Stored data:

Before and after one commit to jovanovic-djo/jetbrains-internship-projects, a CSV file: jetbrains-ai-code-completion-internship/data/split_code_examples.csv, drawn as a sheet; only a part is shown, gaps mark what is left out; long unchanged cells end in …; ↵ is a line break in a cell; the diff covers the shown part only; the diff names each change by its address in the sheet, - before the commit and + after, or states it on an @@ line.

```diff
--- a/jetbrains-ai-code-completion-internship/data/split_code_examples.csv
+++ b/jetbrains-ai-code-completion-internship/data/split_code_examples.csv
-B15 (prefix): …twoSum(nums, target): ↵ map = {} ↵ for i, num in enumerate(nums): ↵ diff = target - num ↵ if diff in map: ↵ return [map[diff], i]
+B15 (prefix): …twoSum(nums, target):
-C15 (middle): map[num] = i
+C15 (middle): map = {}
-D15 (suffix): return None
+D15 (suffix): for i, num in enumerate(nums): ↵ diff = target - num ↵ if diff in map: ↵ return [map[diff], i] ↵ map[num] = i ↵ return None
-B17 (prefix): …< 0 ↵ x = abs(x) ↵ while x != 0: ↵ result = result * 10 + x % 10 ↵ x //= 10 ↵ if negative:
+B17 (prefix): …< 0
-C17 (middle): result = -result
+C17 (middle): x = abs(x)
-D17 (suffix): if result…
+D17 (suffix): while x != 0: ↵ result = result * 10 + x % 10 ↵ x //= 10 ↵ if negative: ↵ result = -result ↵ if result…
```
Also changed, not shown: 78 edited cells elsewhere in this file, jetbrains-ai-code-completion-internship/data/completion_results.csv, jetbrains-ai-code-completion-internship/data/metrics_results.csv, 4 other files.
---
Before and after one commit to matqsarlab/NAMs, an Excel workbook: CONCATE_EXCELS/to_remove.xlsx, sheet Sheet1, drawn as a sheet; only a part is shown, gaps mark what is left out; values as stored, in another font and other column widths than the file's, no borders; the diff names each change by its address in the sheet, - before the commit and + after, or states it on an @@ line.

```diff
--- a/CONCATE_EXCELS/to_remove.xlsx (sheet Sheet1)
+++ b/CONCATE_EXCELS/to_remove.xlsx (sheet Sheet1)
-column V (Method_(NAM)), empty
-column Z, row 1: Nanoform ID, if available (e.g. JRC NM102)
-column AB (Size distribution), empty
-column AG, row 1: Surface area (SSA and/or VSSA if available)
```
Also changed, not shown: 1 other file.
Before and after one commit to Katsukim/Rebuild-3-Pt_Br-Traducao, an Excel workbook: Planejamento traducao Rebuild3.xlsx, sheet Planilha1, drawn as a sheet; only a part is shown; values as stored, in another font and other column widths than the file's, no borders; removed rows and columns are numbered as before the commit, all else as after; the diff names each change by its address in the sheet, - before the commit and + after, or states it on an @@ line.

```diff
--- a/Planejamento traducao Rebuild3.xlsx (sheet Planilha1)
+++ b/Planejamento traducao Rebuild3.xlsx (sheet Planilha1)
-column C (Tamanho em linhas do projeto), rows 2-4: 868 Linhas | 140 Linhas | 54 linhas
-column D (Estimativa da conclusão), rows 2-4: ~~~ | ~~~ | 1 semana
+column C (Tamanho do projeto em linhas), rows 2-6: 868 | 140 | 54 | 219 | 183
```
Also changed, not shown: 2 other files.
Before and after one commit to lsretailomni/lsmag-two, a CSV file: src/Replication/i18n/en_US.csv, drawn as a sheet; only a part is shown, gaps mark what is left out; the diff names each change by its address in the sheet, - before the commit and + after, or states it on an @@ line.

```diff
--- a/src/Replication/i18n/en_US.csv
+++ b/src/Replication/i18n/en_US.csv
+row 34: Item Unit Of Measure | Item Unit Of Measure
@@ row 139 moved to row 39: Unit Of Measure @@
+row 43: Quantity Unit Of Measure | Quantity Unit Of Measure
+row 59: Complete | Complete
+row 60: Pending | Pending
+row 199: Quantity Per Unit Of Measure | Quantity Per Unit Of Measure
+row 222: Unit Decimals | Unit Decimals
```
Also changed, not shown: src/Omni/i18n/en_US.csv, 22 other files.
==
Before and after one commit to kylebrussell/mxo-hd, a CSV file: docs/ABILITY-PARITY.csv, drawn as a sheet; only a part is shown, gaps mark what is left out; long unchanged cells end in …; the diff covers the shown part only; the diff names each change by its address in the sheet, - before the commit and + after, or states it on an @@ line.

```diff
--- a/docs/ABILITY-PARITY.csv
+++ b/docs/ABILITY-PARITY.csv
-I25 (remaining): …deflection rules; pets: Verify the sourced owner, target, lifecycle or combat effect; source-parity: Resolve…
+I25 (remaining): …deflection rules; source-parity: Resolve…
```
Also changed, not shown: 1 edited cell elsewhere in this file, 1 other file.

### The problem
Filter the entries and copy each line with "Unit".

### Answer below
+row 34: Item Unit Of Measure | Item Unit Of Measure
@@ row 139 moved to row 39: Unit Of Measure @@
+row 43: Quantity Unit Of Measure | Quantity Unit Of Measure
+row 199: Quantity Per Unit Of Measure | Quantity Per Unit Of Measure
+row 222: Unit Decimals | Unit Decimals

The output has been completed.